First and foremost, building a media server gives you access to all of your tunes from anywhere in your house. You'll be able to search for songs and play them back whether you're in your kitchen, living room or your home office, regardless of where in your home your media server sits. If you're extra savvy, you can also set up your server to be accessible over the internet.

What You'll Need

  • A computer with lots of hard drive space
  • A local area network, preferrably wireless
  • A Squeezebox or similar music player, like a Roku (optional)

How To Proceed

1. Allocate space

The first step is to set aside a big chunk of storage space for your music files. You may want to dedicate an entire hard drive to this purpose. If it's an external hard drive, it can travel with you; but with the right server software, that's unnecessary. Because the file formats we'll be using are standard, you can make decisions about the software later.

Tip: Go big. Set up a system you can keep filling for years to come. Dedicate 500GB or more. Or, if you want to spend a little more, get a storage system that's easy to use and to upgrade like a Drobo.

2. Choose an encoding format
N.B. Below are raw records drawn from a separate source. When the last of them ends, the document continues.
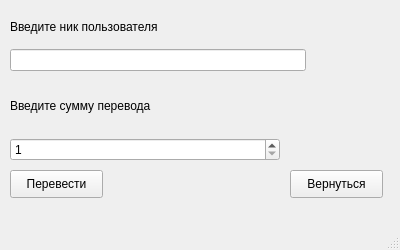
First picture: the form in ui/transfer.ui, repository koluiree/Bank_System, before the edit.
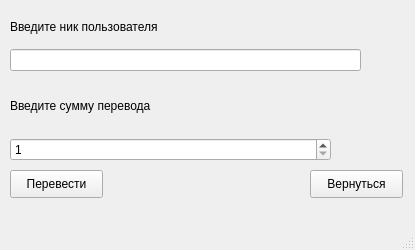
Second picture: the form after the edit. Icons and pictures are not drawn.

The edit to the form file:
```diff
--- a/ui/transfer.ui
+++ b/ui/transfer.ui
@@ -6,19 +6,25 @@
    <rect>
     <x>0</x>
     <y>0</y>
-    <width>400</width>
+    <width>415</width>
     <height>250</height>
    </rect>
   </property>
+  <property name="sizePolicy">
+   <sizepolicy hsizetype="Fixed" vsizetype="Fixed">
+    <horstretch>0</horstretch>
+    <verstretch>0</verstretch>
+   </sizepolicy>
+  </property>
   <property name="minimumSize">
    <size>
-    <width>400</width>
+    <width>415</width>
     <height>250</height>
    </size>
   </property>
   <property name="maximumSize">
    <size>
-    <width>400</width>
+    <width>415</width>
     <height>250</height>
    </size>
   </property>
@@ -46,7 +52,7 @@
    <widget class="QPushButton" name="back_button">
     <property name="geometry">
      <rect>
-      <x>290</x>
+      <x>310</x>
       <y>170</y>
       <width>93</width>
       <height>28</height>
@@ -61,7 +67,7 @@
      <rect>
       <x>10</x>
       <y>10</y>
-      <width>296</width>
+      <width>351</width>
       <height>61</height>
      </rect>
     </property>
@@ -83,7 +89,7 @@
      <rect>
       <x>10</x>
       <y>80</y>
-      <width>270</width>
+      <width>321</width>
       <height>81</height>
      </rect>
     </property>
@@ -112,7 +118,7 @@
      <rect>
       <x>110</x>
       <y>170</y>
-      <width>171</width>
+      <width>191</width>
       <height>21</height>
      </rect>
     </property>
```
Left out of the diff: 8 changed lines with no effect on the pictures.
MP3 is the most famous format for encoding music, and as such its advantage is that it can be played on pretty much every player in the universe. But it's neither the best-sounding nor the most compact. FLAC files are losslessly compressed, meaning they sound exactly as good as the CDs they come from (and indeed CDs can be reconstructed exactly from FLAC files), but they take up much more storage space than MP3s do.

Which you choose depends on your needs. If you choose MP3 (or Ogg, or another lossy encoding format) you also need to decide on a bitrate. The bitrate determines the amount of music information that gets captured when you rip your music to a digital file (in the next step). The higher the bitrate, the better the sound, but the bigger the file. Make these important decisions before you commit your entire music library to a format you don't like.
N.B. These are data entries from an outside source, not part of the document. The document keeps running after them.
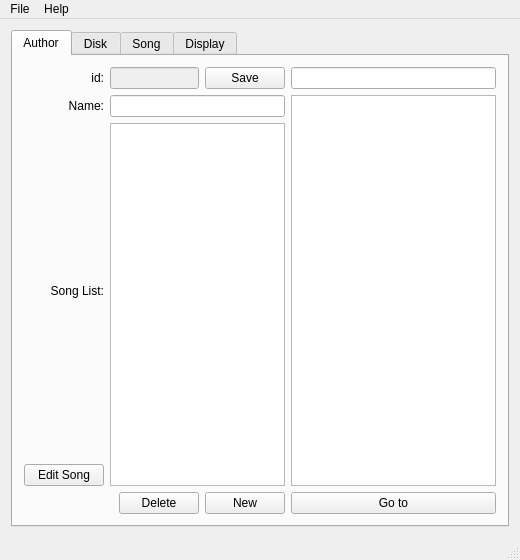
First picture: the form in mainwindow.ui, repository EvgenKot/SP-music-fan-database, before the edit.
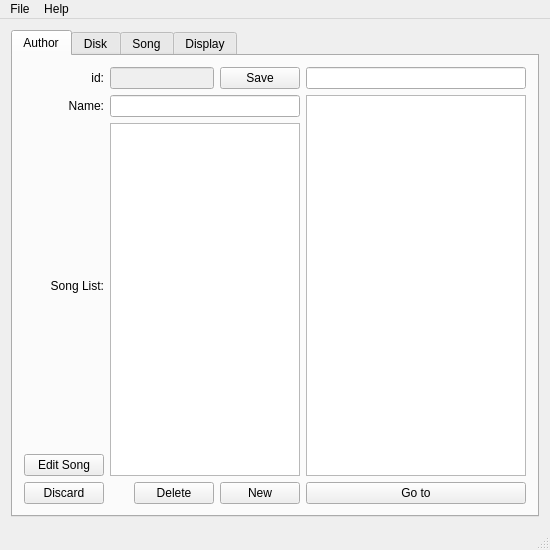
Second picture: the form after the edit.

What changed in the file:
```diff
--- a/mainwindow.ui
+++ b/mainwindow.ui
@@ -6,8 +6,8 @@
    <rect>
     <x>0</x>
     <y>0</y>
-    <width>520</width>
-    <height>560</height>
+    <width>550</width>
+    <height>550</height>
    </rect>
   </property>
   <property name="windowTitle">
@@ -40,8 +40,8 @@
         <rect>
          <x>0</x>
          <y>0</y>
-         <width>520</width>
-         <height>518</height>
+         <width>550</width>
+         <height>508</height>
         </rect>
        </property>
        <layout class="QGridLayout" name="gridLayout_2">
@@ -144,6 +144,13 @@
                 </property>
                </widget>
               </item>
+              <item row="4" column="0">
+               <widget class="QPushButton" name="pushButtonAuthorDiscard">
+                <property name="text">
+                 <string>Discard</string>
+                </property>
+               </widget>
+              </item>
              </layout>
             </item>
            </layout>
@@ -470,7 +477,7 @@
     <rect>
      <x>0</x>
      <y>0</y>
-     <width>520</width>
+     <width>550</width>
      <height>20</height>
     </rect>
    </property>
```
Left out of the diff: 100 changed lines with no effect on the pictures.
Tip: Again, think as big as possible. Better to rip at a higher bitrate now while sacrificing some hard drive space than be stuck with lower-quality music files down the road.
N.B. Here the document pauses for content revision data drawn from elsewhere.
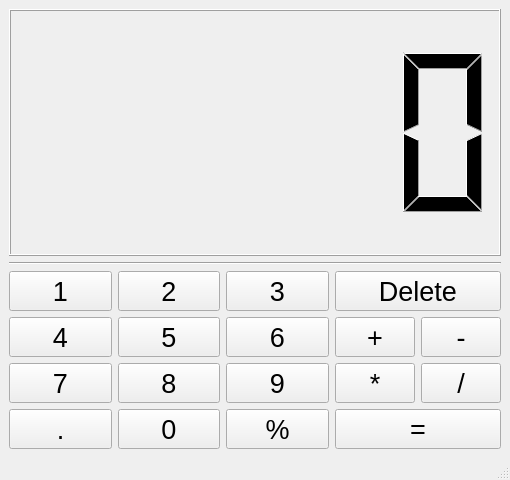
Above: mainwindow.ui from maybeddi/Calculatorqt before the change. Below: the same form after it.
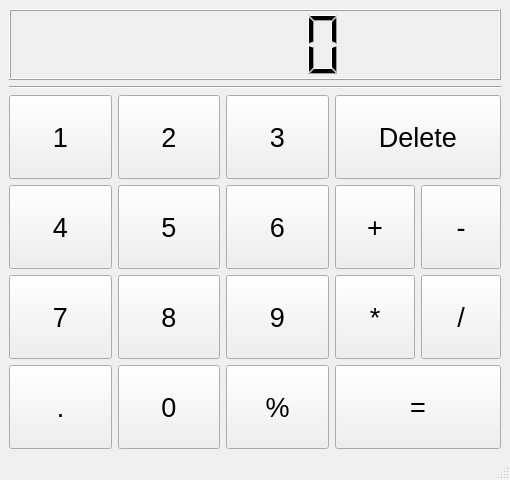
That is the form after the change.

Commit message: feat(ui): changed minimum and maximum size

What changed in the file:
```diff
--- a/mainwindow.ui
+++ b/mainwindow.ui
@@ -16,13 +16,19 @@
     <height>480</height>
    </size>
   </property>
+  <property name="maximumSize">
+   <size>
+    <width>960</width>
+    <height>16777215</height>
+   </size>
+  </property>
   <property name="windowTitle">
    <string>MainWindow</string>
   </property>
   <widget class="QWidget" name="centralwidget">
    <layout class="QHBoxLayout" name="horizontalLayout_4">
     <item>
-     <layout class="QVBoxLayout" name="verticalLayout" stretch="1,0,0">
+     <layout class="QVBoxLayout" name="verticalLayout" stretch="1,0,5">
       <item>
        <widget class="QLCDNumber" name="lcdNumber">
         <property name="sizePolicy">
@@ -31,6 +37,12 @@
           <verstretch>0</verstretch>
          </sizepolicy>
         </property>
+        <property name="minimumSize">
+         <size>
+          <width>0</width>
+          <height>0</height>
+         </size>
+        </property>
         <property name="maximumSize">
          <size>
           <width>16000</width>
@@ -49,7 +61,7 @@
       <item>
        <layout class="QHBoxLayout" name="horizontalLayout">
         <item>
-         <layout class="QVBoxLayout" name="verticalLayout_5">
+         <layout class="QVBoxLayout" name="verticalLayout_5" stretch="1,1,1,1">
           <item>
            <widget class="QPushButton" name="pushButton1">
             <property name="sizePolicy">
@@ -150,7 +162,7 @@
          </layout>
         </item>
         <item>
-         <layout class="QVBoxLayout" name="verticalLayout_6">
+         <layout class="QVBoxLayout" name="verticalLayout_6" stretch="1,1,1,1">
           <item>
            <widget class="QPushButton" name="pushButton2">
             <property name="sizePolicy">
@@ -250,7 +262,7 @@
          </layout>
         </item>
         <item>
-         <layout class="QVBoxLayout" name="verticalLayout_8">
+         <layout class="QVBoxLayout" name="verticalLayout_8" stretch="1,1,1,1">
           <item>
            <widget class="QPushButton" name="pushButton3">
             <property name="sizePolicy">
@@ -350,7 +362,7 @@
          </layout>
         </item>
         <item>
-         <layout class="QVBoxLayout" name="verticalLayout_4">
+         <layout class="QVBoxLayout" name="verticalLayout_4" stretch="1,1,1,1">
           <item>
            <widget class="QPushButton" name="pushButtonDelete">
             <property name="sizePolicy">
@@ -376,7 +388,7 @@
            </widget>
           </item>
           <item>
-           <layout class="QHBoxLayout" name="horizontalLayout_2">
+           <layout class="QHBoxLayout" name="horizontalLayout_2" stretch="0,0">
             <item>
              <widget class="QPushButton" name="pushButtonPlus">
               <property name="sizePolicy">
```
3. Rip the music

Exact Audio Copy on Windows

This is the time-consuming part. The most convenient tools are the hands-off ones that allow you to just put in a CD, wait for it to be ripped, encoded, and tagged, then just take it out and put in another.

On Linux, abcde is very good. On Windows, Exact Audio Copy is highly recommended. On Macs, you can use iTunes if you fine-tune its encoding preferences, but xACT is much better.

Each CD takes several minutes to rip. Afterward, you may need to correct the tags with a tool like Picard. The easiest approach may be to pay a neighborhood teenager to feed the discs into your computer one by one.

4. Serve it

Armed with a ton of digital music on your hard drive, serve that music on up.

Install the free SqueezeCenter software on your music server and stream away. You can stream to any computer on your network either through the browser or using software like iTunes or Winamp.

For serving music elsewhere in your home, a Squeezebox is a great tool -- it hooks up to any stereo, where it's controllable by a computer or by a remote. It's a financial investment, but the sound is great, and it can do lots of very cool things, from smart analysis and mixing, to on-the-fly correction for the acoustic quirks of your listening room.

You can also serve your music around your network using iTunes. The application, a free download from Apple, has local library sharing built in. Just set up iTunes on your server and enable sharing in the application's Preferences. Your library will show up wherever else iTunes is running on your LAN -- look under the "Shared" menu in your sources list.

One of Jinzora's many available skins
Serving your music over the internet is a bit more complicated, since it will require you to tweak your broadband router a little bit. There are many ways to do it, none of them too difficult. You can serve music over the web if your computer is set up to run as a web server. If it's not, install Apache and PHP (all-in-one installers exist for Windows and Mac OS X) then download and install Jinzora, a free application that indexes all your music and makes it available through a web browser.